The inside story on cycling safaris in Africa


Saddle up for a really wild ride: The inside story on cycling safaris in Africa

  • Cycle safaris tend to be small group tours with an average of 16 guests 
  • Travelling on a bike is practically silent, so you see more animals undisturbed
  • But you’re unlikely to see the ‘big five’ African safari animals from your saddle 

Every week our Holiday Hero Neil Simpson takes an in-depth look at a brilliant holiday topic, doing all the legwork so you don’t have to. This week he explores cycling safaris.

There’s a new way to get up close and personal with animals in Africa. It doesn’t involve spending all week bouncing around in the back of a Land Rover or missing the perfect picture as you wind down a dirty car window – it’s a cycling safari. 

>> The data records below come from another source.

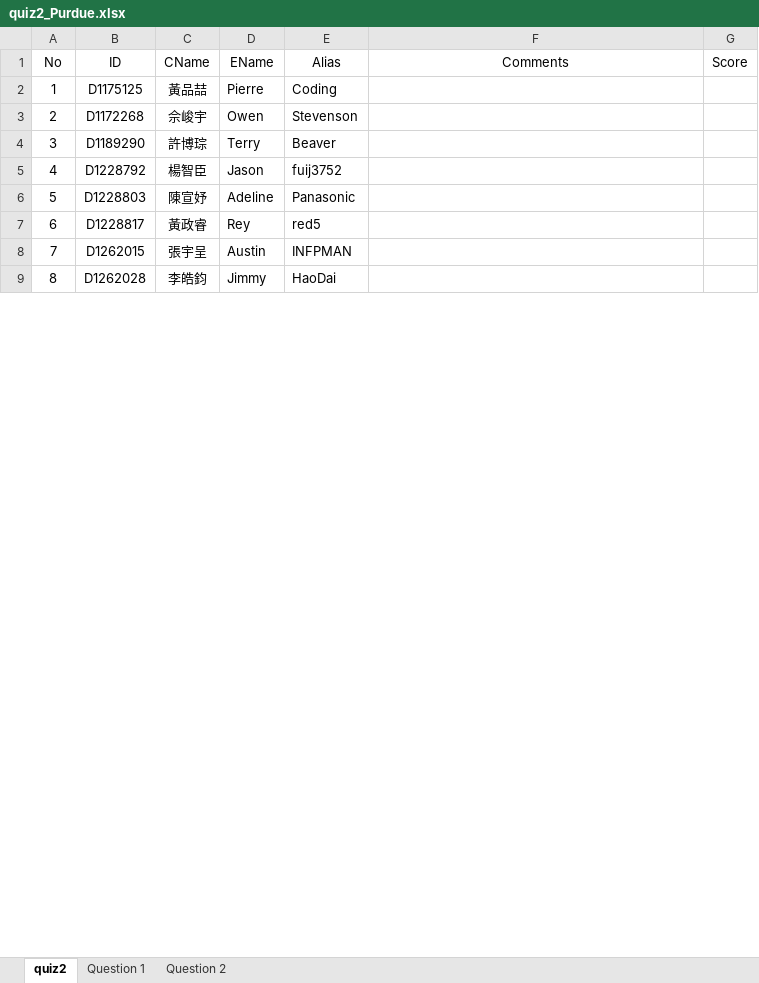
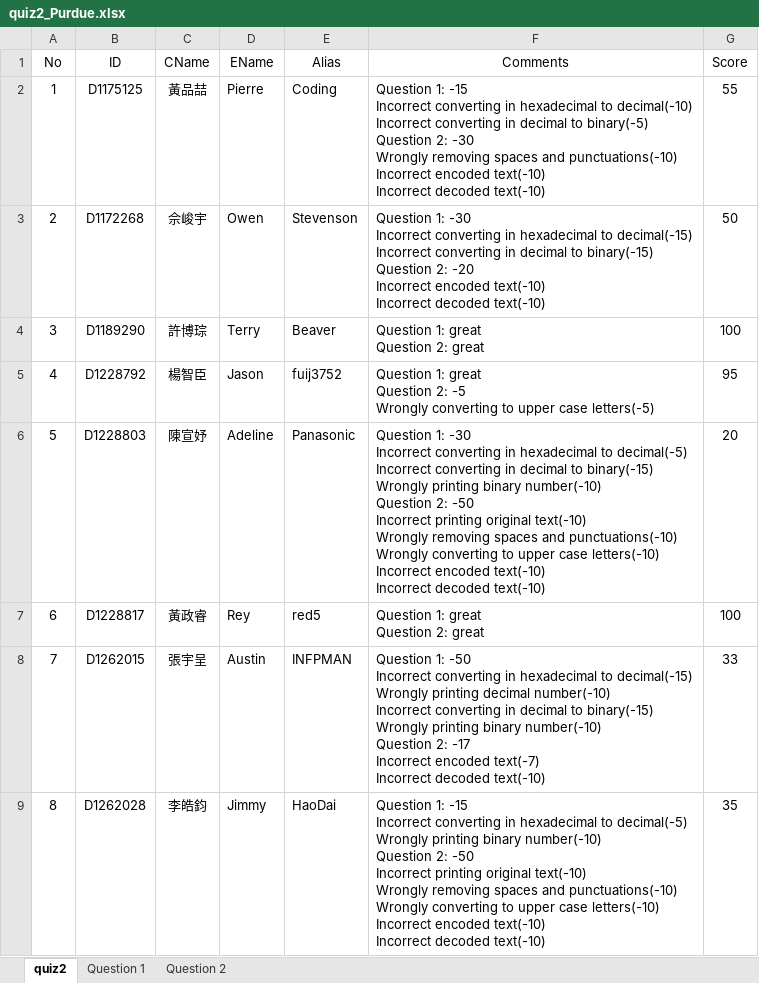
Before and after one commit to jack41402/FCU, an Excel workbook: 112-1/PROGRAMMING APPLICATIONS FOR ENGINEERS/Quiz 2/quiz2_Purdue.xlsx, sheet quiz2, drawn as a sheet; only a part is shown; values as stored, in another font and other column widths than the file's, no borders; ↵ is a line break in a cell; the diff covers the shown part only; the diff names each change by its address in the sheet, - before the commit and + after, or states it on an @@ line.

```diff
--- a/112-1/PROGRAMMING APPLICATIONS FOR ENGINEERS/Quiz 2/quiz2_Purdue.xlsx (sheet quiz2)
+++ b/112-1/PROGRAMMING APPLICATIONS FOR ENGINEERS/Quiz 2/quiz2_Purdue.xlsx (sheet quiz2)
-F2 (Comments): (empty)
+F2 (Comments): Question 1: -15 ↵ Incorrect converting in hexadecimal to decimal(-10) ↵ Incorrect converting in decimal to binary(-5) ↵ Question 2: -30 ↵ Wrongly removing spaces and punctuations(-10) ↵ Incorrect encoded text(-10) ↵ Incorrect decoded text(-10)
-G2 (Score): (empty)
+G2 (Score): 55
-F3 (Comments): (empty)
+F3 (Comments): Question 1: -30 ↵ Incorrect converting in hexadecimal to decimal(-15) ↵ Incorrect converting in decimal to binary(-15) ↵ Question 2: -20 ↵ Incorrect encoded text(-10) ↵ Incorrect decoded text(-10)
-G3 (Score): (empty)
+G3 (Score): 50
-F4 (Comments): (empty)
+F4 (Comments): Question 1: great ↵ Question 2: great
-G4 (Score): (empty)
+G4 (Score): 100
-F5 (Comments): (empty)
+F5 (Comments): Question 1: great ↵ Question 2: -5 ↵ Wrongly converting to upper case letters(-5)
-G5 (Score): (empty)
+G5 (Score): 95
-F6 (Comments): (empty)
+F6 (Comments): Question 1: -30 ↵ Incorrect converting in hexadecimal to decimal(-5) ↵ Incorrect converting in decimal to binary(-15) ↵ Wrongly printing binary number(-10) ↵ Question 2: -50 ↵ Incorrect printing original text(-10) ↵ Wrongly removing spaces and punctuations(-10) ↵ Wrongly converting to upper case letters(-10) ↵ Incorrect encoded text(-10) ↵ Incorrect decoded text(-10)
-G6 (Score): (empty)
+G6 (Score): 20
-F7 (Comments): (empty)
+F7 (Comments): Question 1: great ↵ Question 2: great
-G7 (Score): (empty)
+G7 (Score): 100
-F8 (Comments): (empty)
+F8 (Comments): Question 1: -50 ↵ Incorrect converting in hexadecimal to decimal(-15) ↵ Wrongly printing decimal number(-10) ↵ Incorrect converting in decimal to binary(-15) ↵ Wrongly printing binary number(-10) ↵ Question 2: -17 ↵ Incorrect encoded text(-7) ↵ Incorrect decoded text(-10)
-G8 (Score): (empty)
+G8 (Score): 33
-F9 (Comments): (empty)
+F9 (Comments): Question 1: -15 ↵ Incorrect converting in hexadecimal to decimal(-5) ↵ Wrongly printing binary number(-10) ↵ Question 2: -50 ↵ Incorrect printing original text(-10) ↵ Wrongly removing spaces and punctuations(-10) ↵ Wrongly converting to upper case letters(-10) ↵ Incorrect encoded text(-10) ↵ Incorrect decoded text(-10)
-G9 (Score): (empty)
+G9 (Score): 35
```
Also changed, not shown: 30 edited cells elsewhere in this sheet, sheet Question 2, sheet Question 1, 25 other files.
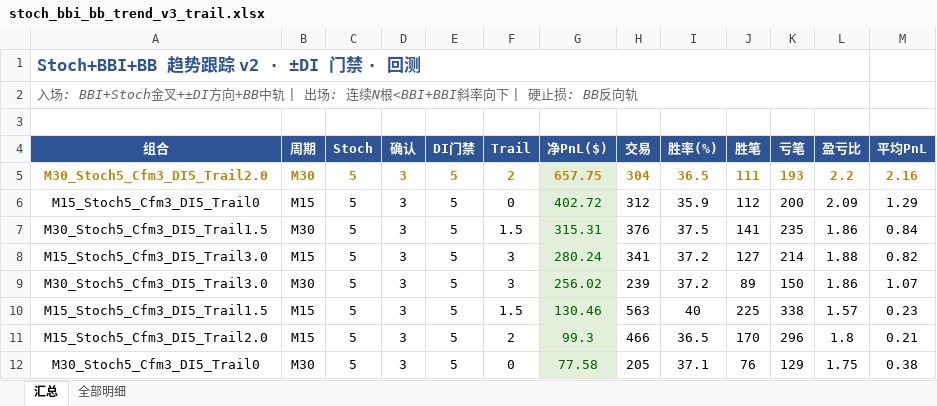
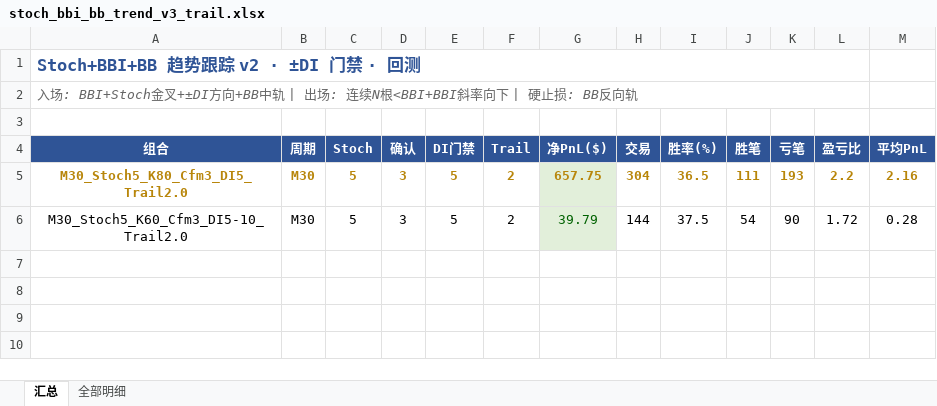
Before and after one commit to goodie1972/algoforge, an Excel workbook: backtest/stoch_bbi_bb_trend_v3_trail.xlsx, sheet 汇总, drawn as a sheet; values as stored, in another font and other column widths than the file's, no borders; removed rows and columns are numbered as before the commit, all else as after; the diff names each change by its address in the sheet, - before the commit and + after, or states it on an @@ line.

```diff
--- a/backtest/stoch_bbi_bb_trend_v3_trail.xlsx (sheet 汇总)
+++ b/backtest/stoch_bbi_bb_trend_v3_trail.xlsx (sheet 汇总)
-A5 (组合): M30_Stoch5_Cfm3_DI5_Trail2.0
+A5 (组合): M30_Stoch5_K80_Cfm3_DI5_Trail2.0
-row 6: M15_Stoch5_Cfm3_DI5_Trail0 | M15 | 5 | 3 | 5 | 0 | 402.72 | 312 | 35.9 | 112 | 200 | 2.09 | 1.29
-row 7: M30_Stoch5_Cfm3_DI5_Trail1.5 | M30 | 5 | 3 | 5 | 1.5 | 315.31 | 376 | 37.5 | 141 | 235 | 1.86 | 0.84
-row 8: M15_Stoch5_Cfm3_DI5_Trail3.0 | M15 | 5 | 3 | 5 | 3 | 280.24 | 341 | 37.2 | 127 | 214 | 1.88 | 0.82
-row 9: M30_Stoch5_Cfm3_DI5_Trail3.0 | M30 | 5 | 3 | 5 | 3 | 256.02 | 239 | 37.2 | 89 | 150 | 1.86 | 1.07
-row 10: M15_Stoch5_Cfm3_DI5_Trail1.5 | M15 | 5 | 3 | 5 | 1.5 | 130.46 | 563 | 40 | 225 | 338 | 1.57 | 0.23
-row 11: M15_Stoch5_Cfm3_DI5_Trail2.0 | M15 | 5 | 3 | 5 | 2 | 99.3 | 466 | 36.5 | 170 | 296 | 1.8 | 0.21
-row 12: M30_Stoch5_Cfm3_DI5_Trail0 | M30 | 5 | 3 | 5 | 0 | 77.58 | 205 | 37.1 | 76 | 129 | 1.75 | 0.38
+row 6: M30_Stoch5_K60_Cfm3_DI5-10_Trail2.0 | M30 | 5 | 3 | 5 | 2 | 39.79 | 144 | 37.5 | 54 | 90 | 1.72 | 0.28
```
Also changed, not shown: sheet 全部明细, 16 other files.
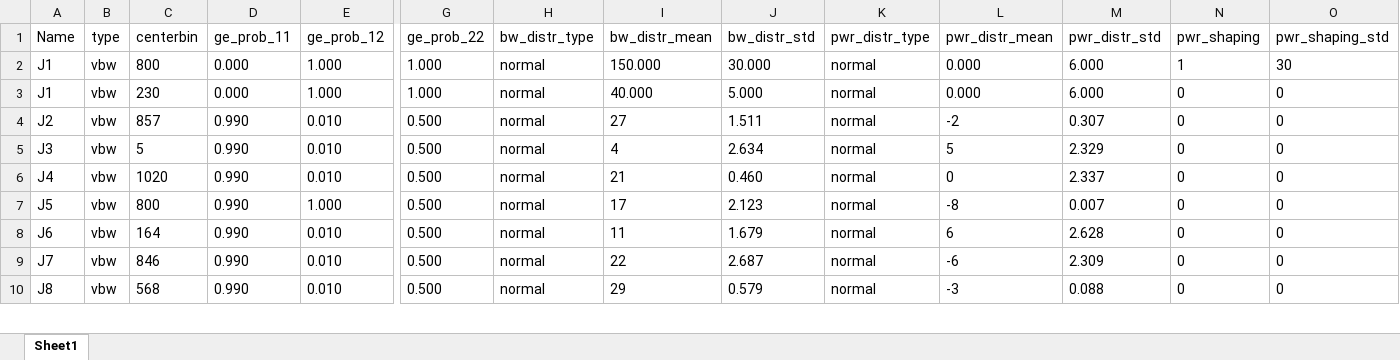
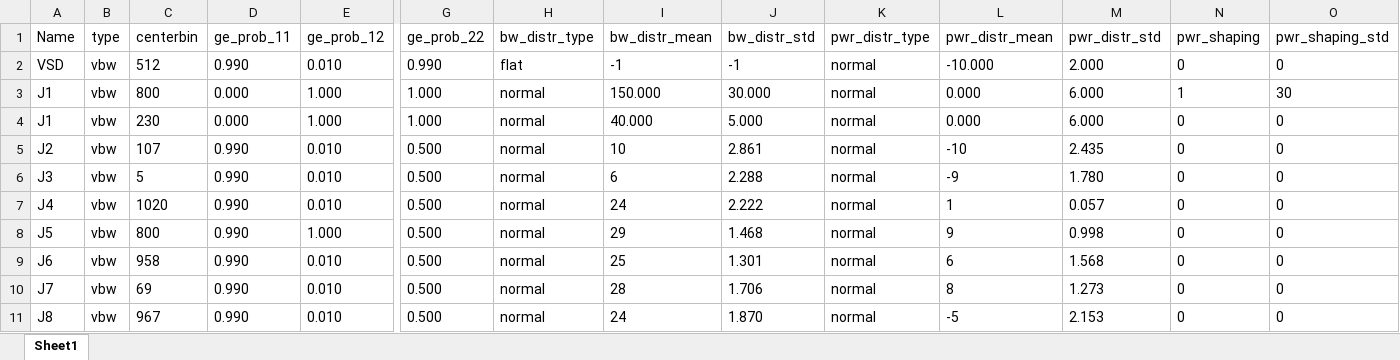
Before and after one commit to rcandell/p3388_general_rfi_tv, an Excel workbook: config/jspecs.xlsx, sheet Sheet1, drawn as a sheet; only a part is shown, gaps mark what is left out; values as stored, in another font and other column widths than the file's, no borders; addresses are those after the commit; rows hold the shown columns only; the diff covers the shown part only; the diff names each change by its address in the sheet, - before the commit and + after, or states it on an @@ line.

Commit message:
add flat broadband component support

```diff
--- a/config/jspecs.xlsx (sheet Sheet1)
+++ b/config/jspecs.xlsx (sheet Sheet1)
+row 2: VSD | vbw | 512 | 0.990 | 0.010 | 0.990 | flat | -1 | -1 | normal | -10.000 | 2.000 | 0 | 0
-C5 (centerbin): 857
+C5 (centerbin): 107
-I5 (bw_distr_mean): 27
+I5 (bw_distr_mean): 10
-J5 (bw_distr_std): 1.511
+J5 (bw_distr_std): 2.861
-L5 (pwr_distr_mean): -2
+L5 (pwr_distr_mean): -10
-M5 (pwr_distr_std): 0.307
+M5 (pwr_distr_std): 2.435
-I6 (bw_distr_mean): 4
+I6 (bw_distr_mean): 6
-J6 (bw_distr_std): 2.634
+J6 (bw_distr_std): 2.288
-L6 (pwr_distr_mean): 5
+L6 (pwr_distr_mean): -9
-M6 (pwr_distr_std): 2.329
+M6 (pwr_distr_std): 1.780
-I7 (bw_distr_mean): 21
+I7 (bw_distr_mean): 24
-J7 (bw_distr_std): 0.460
+J7 (bw_distr_std): 2.222
-L7 (pwr_distr_mean): 0
+L7 (pwr_distr_mean): 1
-M7 (pwr_distr_std): 2.337
+M7 (pwr_distr_std): 0.057
-I8 (bw_distr_mean): 17
+I8 (bw_distr_mean): 29
-J8 (bw_distr_std): 2.123
+J8 (bw_distr_std): 1.468
-L8 (pwr_distr_mean): -8
+L8 (pwr_distr_mean): 9
-M8 (pwr_distr_std): 0.007
+M8 (pwr_distr_std): 0.998
-C9 (centerbin): 164
+C9 (centerbin): 958
-I9 (bw_distr_mean): 11
+I9 (bw_distr_mean): 25
-J9 (bw_distr_std): 1.679
+J9 (bw_distr_std): 1.301
-M9 (pwr_distr_std): 2.628
+M9 (pwr_distr_std): 1.568
-C10 (centerbin): 846
+C10 (centerbin): 69
-I10 (bw_distr_mean): 22
+I10 (bw_distr_mean): 28
-J10 (bw_distr_std): 2.687
+J10 (bw_distr_std): 1.706
-L10 (pwr_distr_mean): -6
+L10 (pwr_distr_mean): 8
-M10 (pwr_distr_std): 2.309
+M10 (pwr_distr_std): 1.273
-C11 (centerbin): 568
+C11 (centerbin): 967
-I11 (bw_distr_mean): 29
+I11 (bw_distr_mean): 24
-J11 (bw_distr_std): 0.579
+J11 (bw_distr_std): 1.870
-L11 (pwr_distr_mean): -3
+L11 (pwr_distr_mean): -5
-M11 (pwr_distr_std): 0.088
+M11 (pwr_distr_std): 2.153
```
Also changed, not shown: 829 edited cells elsewhere in this sheet, formulas that keep their value, 4 other files.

Here’s the inside story…

Trailblazers: A group of Cycle Tanzania riders on their safari tour

GET CLOSER TO THE ACTION  

Fans love the chance to feel closer to nature. Travelling on two wheels is practically silent, so you are more likely to see animals undisturbed. You can also access paths that are too narrow for vehicles, and feel less intrusive when visiting local villages.

HOW IT WORKS  

Cycle safaris tend to be small group tours with an average of 16 guests. There’s a tour manager plus a team of drivers and support staff. You meet fellow guests at a safety briefing on day one when you try out your bike for size. Once on the road, you’ll have snack and photo stops, and every ride should have a designated ‘back-marker’ so you won’t get left behind.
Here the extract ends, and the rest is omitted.